Tall Paul Hankins is one of those 60s Hammond wranglers that I’ve never been able to get much info on (aside from the fact that he appears to have been born in Alabama). I have a number of his 45s (one, a duet with Freddy Robinson), and the style would indicate that he recorded mostly in the early to mid 60s. ‘I Did It’ is a slow burner on the Pop Up label.
I don’t know nuthin’ bout the Magnets, other than the fact that ‘The Swingin’ Organ’ is (not surprisingly) swingin’.
Interestingly enough, bassist Bill Black (who got his start with none other than Elvis Presley) may not in fact be playing on the version of JJ Jackson’s ‘But It’s Alright’ by Bill Black’s Combo. Though Black died in 1965, victim of a brain tumor, the combo that bore his name kept recording and performing for many years after his demise.
Johnny Hammond Smith is one of the legends of the soul jazz organ. His 1967 recording of the theme from the TV show ‘NYPD’ features a septet that included tenor sax man Houston Person (who would also lead dates for the label).
It wasn’t until I completed this mix that I discovered that I already used the next track, Andre Brasseur’s ‘Special 230’ way back in Funky16Corners Radio v.9 Hammond Internationale. I figured it couldn’t hurt to run it again, mainly because it’s a groover, but also because I don’t have the energy to go back and redo the mix. My apologies…
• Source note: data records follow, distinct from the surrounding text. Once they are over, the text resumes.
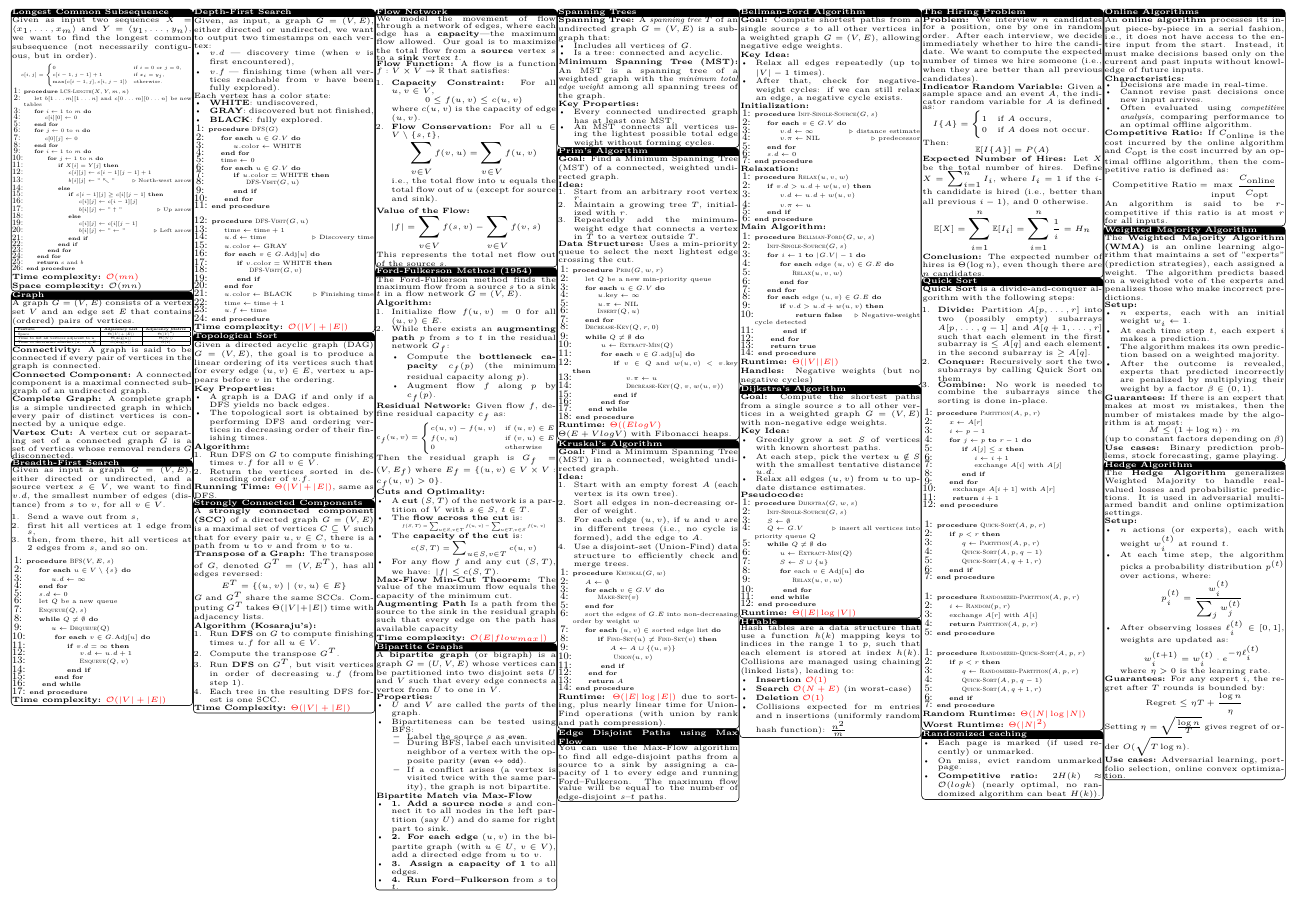
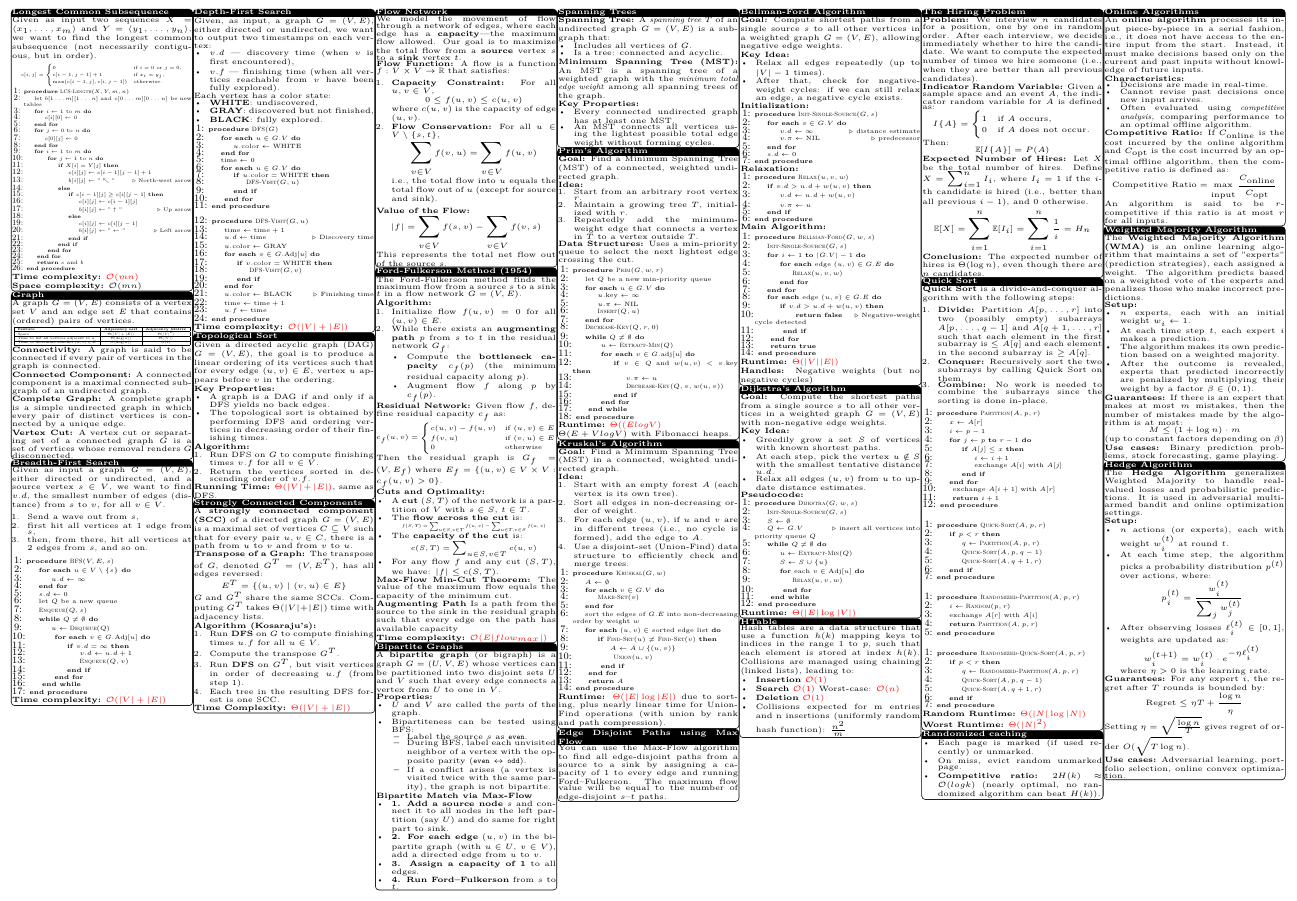
Before and after one commit to JoeyGugler/cs-250_Algo_Cheat-Sheet, a LaTeX document (main.tex): part of page 2 of 2, cut so that both start at the same text. Compiled offline with pdfLaTeX.

Commit message:
Htable: fix runtime

```diff
--- a/main.tex
+++ b/main.tex
@@ -1402,7 +1402,7 @@ Hash tables are a data structure that use a function $h(k)$ mapping keys to indi
 Collisions are managed using chaining (linked lists), leading to:
 \begin{itemize}
   \item \textbf{Insertion} \timecomplexity{$\bigo(1)$}
-  \item \textbf{Search} \timecomplexity{$\bigo(N + E)$} (in worst-case)
+  \item \textbf{Search} \timecomplexity{$\bigo(1)$} Worst-case: \timecomplexity{$\bigo(n)$}
   \item \textbf{Deletion} \timecomplexity{$\bigo(1)$ }
   \item Collisions expected for m entries and n insertions (uniformly random hash function): \(\frac{n^2}{m}\)
 \end{itemize}
```
Also changed, not shown: Cheat_Sheet.pdf.
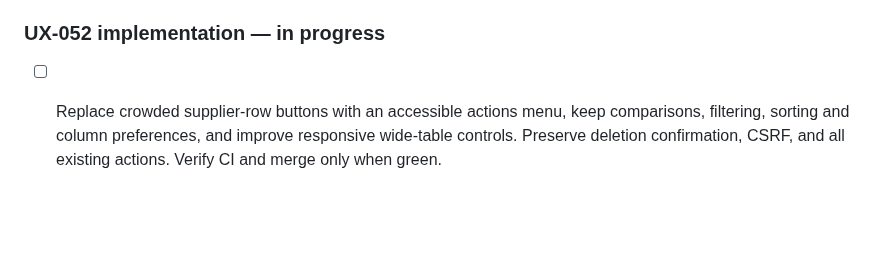
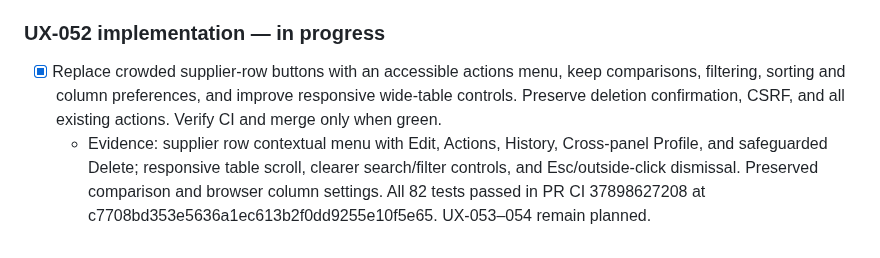
Before and after one commit to zageabb/CatManager, a Markdown page: DEVELOPMENT.md, the part around one of its changes. Rendered like a GitHub page; blank space fills up the shorter version.

Commit message:
Mark UX-052 complete with CI-backed test evidence

```diff
--- a/DEVELOPMENT.md
+++ b/DEVELOPMENT.md
@@ -227,4 +227,5 @@ Build on feature/v3-panel-enhancements; keep `Version_2_Demo` immutable. Update
   - Evidence: supplier list and compact configured KPI strip default, header Edit Panel / Panel Configuration / Add Supplier, grouped actions overflow, and Overview, Dashboard, Scoring, Actions, History server-selected tabs. Existing KPI/scoring/coverage regression tests were redirected to relevant tab; all tests passed in CI run 37855882265 on ed640a8a189d1df485ac465cce27c040adb0f807. UX-052–054 remain future stages.
 
 ### UX-052 implementation — in progress
-- [ ] Replace crowded supplier-row buttons with an accessible actions menu, keep comparisons, filtering, sorting and column preferences, and improve responsive wide-table controls. Preserve deletion confirmation, CSRF, and all existing actions. Verify CI and merge only when green.
+- [x] Replace crowded supplier-row buttons with an accessible actions menu, keep comparisons, filtering, sorting and column preferences, and improve responsive wide-table controls. Preserve deletion confirmation, CSRF, and all existing actions. Verify CI and merge only when green.
+  - Evidence: supplier row contextual menu with Edit, Actions, History, Cross-panel Profile, and safeguarded Delete; responsive table scroll, clearer search/filter controls, and Esc/outside-click dismissal. Preserved comparison and browser column settings. All 82 tests passed in PR CI 37898627208 at c7708bd353e5636a1ec613b2f0dd9255e10f5e65. UX-053–054 remain planned.
```
Also changed, not shown: other parts of DEVELOPMENT.md (+1 -1 lines).
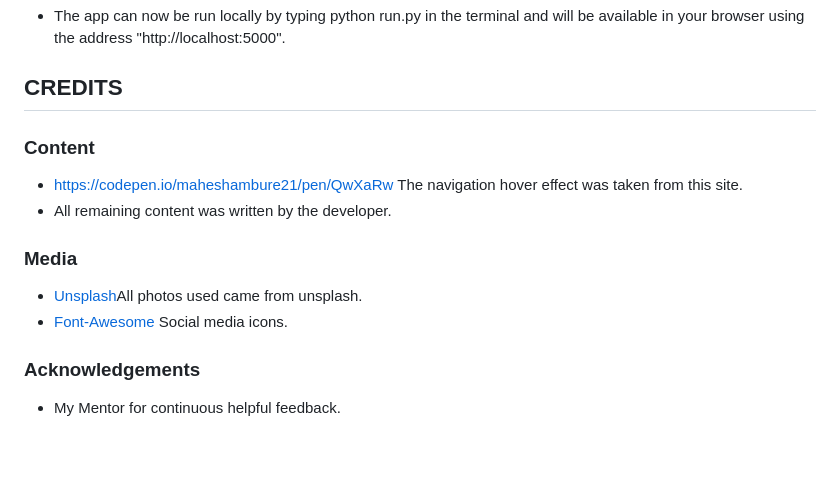
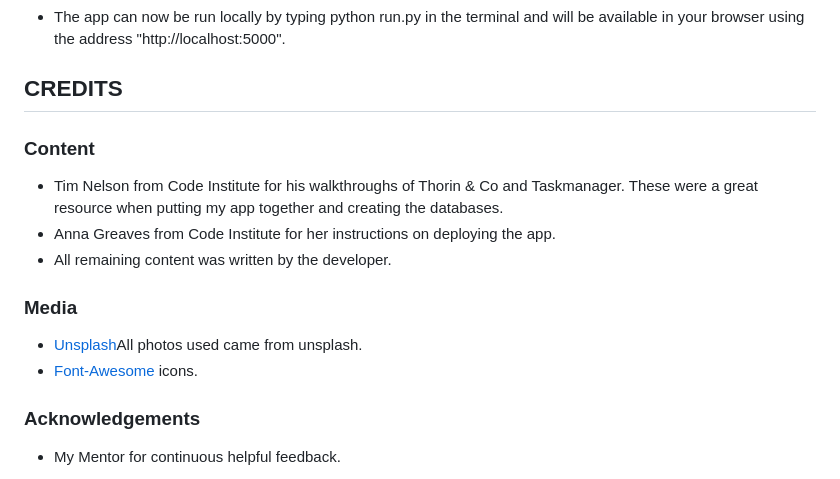
Before and after one commit to nddpj00/balanced-diet-menu-finder, a Markdown page: README.md, the part around the change. Rendered like a GitHub page; blank space fills up the shorter version.

Commit message:
adds credit info to readme

```diff
--- a/README.md
+++ b/README.md
@@ -383,13 +383,10 @@ By forking the GitHub Repository we make a copy of the original repository on ou
 ## **CREDITS** ##
 
 
-
-
-
 ### Content
 
--  https://codepen.io/maheshambure21/pen/QwXaRw
-  The navigation hover effect was taken from this site.
+-  Tim Nelson from Code Institute for his walkthroughs of Thorin & Co and Taskmanager. These were a great resource when putting my app together and creating the databases.
+-   Anna Greaves from Code Institute for her instructions on deploying the app.
 -   All remaining content was written by the developer.
 
 
@@ -397,7 +394,7 @@ By forking the GitHub Repository we make a copy of the original repository on ou
 ### Media
 
 -   [Unsplash]( https://unsplash.com/)All photos used came from unsplash.
--   [Font-Awesome](https://fontawesome.com/) Social media icons.
+-   [Font-Awesome](https://fontawesome.com/)  icons.
 
 ### Acknowledgements
 
```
We close out this edition of Funky16Corners Radio, with another track by a personal favorite, the mighty Brother Jack McDuff. ‘The Vibrator’ was recorded for his 1969 ‘Down Home Style’ LP, and is a killer. If you ever happen upon this album grab it, on account of it contains not only this track, but the positively sublime ‘Theme from Electric Surfboard’ (also score-able on a 45).
That all said, I hope you dig the sounds, and if Hammond is not your bag, rest easy because there’s already another Funky16Corners Radio volume in the on deck circle.
Have a great weekend and I’ll see you on Monday.